Be that as it may, the procedure in France is that you first sign a "déclaration d'intention d'acheter", then - at some specified date - the "compromis de vente" (which stops people from gazumping, and is thus a Good Thing) and finally, after the statutory 10 days to repent and rethink, at some point the actual "acte de vente" is signed, at which time the place is legally yours. The exact state it is in when you get it depends on what is specified in the compromis, which is where I'm going ...

So B. put in an offer, at which point things went slowly titsup. Of course, not living here, the signature would have to be done by proxy ... no great problem. But being nobody's fool she asked to see the compromis before authorising anyone to sign, which is where things started to go bad. For starters, the signature was fixed for Widdlesday: and this on Friday. Which makes it a bit of a rush job ...

Then she read the compromis, and there were a few things therein which gave her pause. Such as, there is this thing in France whereby companies in the building trade are supposed to subscribe to a special insurance policy which guarantees their work for ten years, whether they still exist at that point or not. As it happens, any and all renovation work in this place had been done either by the owner or by a company which had not taken out this insurance, so tough titty if problems crop up.

On the other hand, despite the fact that you'd buy "as is, where is" and any hidden defects are strictly the buyer's problem, there was an out - in that the seller, having admitted to having done some of the renovation work himself, could be held, as a "vendeur professionel", personally liable. But it would be pretty cold comfort spending ten years in the French legal system, should things go titsup and if you chose to go that way. (An alternative, I suppose, would be to firebomb his house, which although satisfying is frowned upon.)

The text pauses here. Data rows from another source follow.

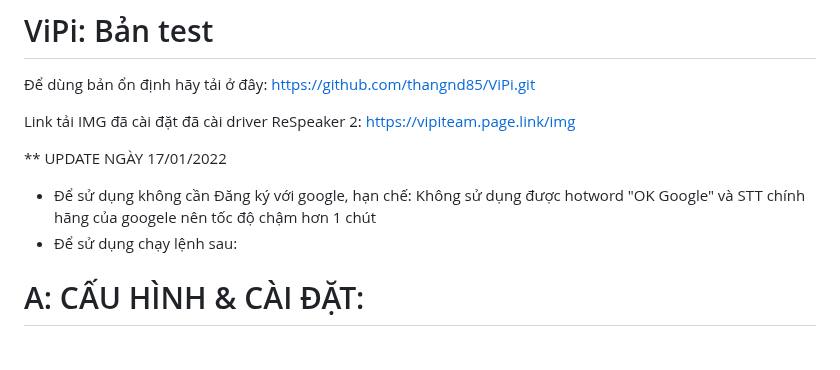
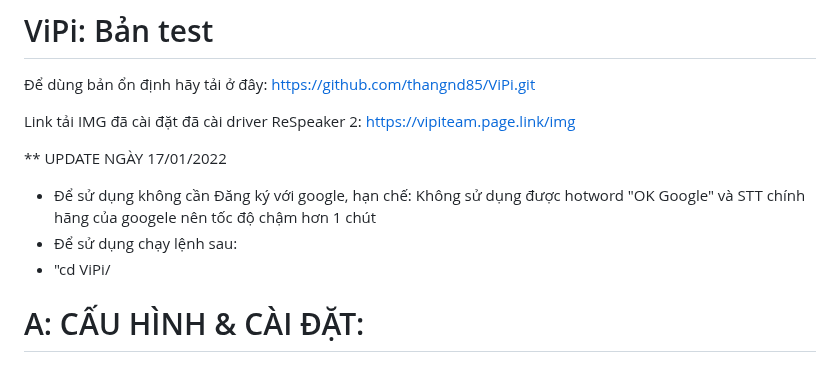
Before and after one commit to longhd2/ViPi, a Markdown page: README.md, the part around the change. Drawn GitHub-style.

```diff
--- a/README.md
+++ b/README.md
@@ -6,6 +6,7 @@ Link tải IMG đã cài đặt đã cài driver ReSpeaker 2: https://vipiteam.p
 ** UPDATE NGÀY 17/01/2022
 - Để sử dụng không cần Đăng ký với google, hạn chế: Không sử dụng được hotword "OK Google" và STT chính hãng của googele nên tốc độ chậm hơn 1 chút
 - Để sử dụng chạy lệnh sau:
+- "cd ViPi/
 
 
 
```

Whatever, it was at just that point that Philippe gave me the name of a friend of his who just happens to be a notaire at Gruissan, and then things started to get interesting.

For on the Monday the seller's notaire, at the request of B's notaire, sent off copies of the bills for all the work done on the place. All in all, they added up to a rather fascinating fictional oeuvre totally new to me, innocent that I am ...

They had all been established one fine day in 2016 (truth to tell I cannot speak to its actually having been a fine day as such, but it's one of them literary conventions or some-such) and paid on the nail: although surprising this is not in itself illegal.

Somewhat more surprising was the fact that a goodly amount of the work billed - and paid for - had not, to my certain knowledge, been done. This too is not illegal as such, and may indicate no more than that the buyer was a very patient person, willing to pay for work and then wait three or more years for it to be completed. I can only applaud this sort of behaviour, and wish that there were more such as he, they would make my life so much easier ...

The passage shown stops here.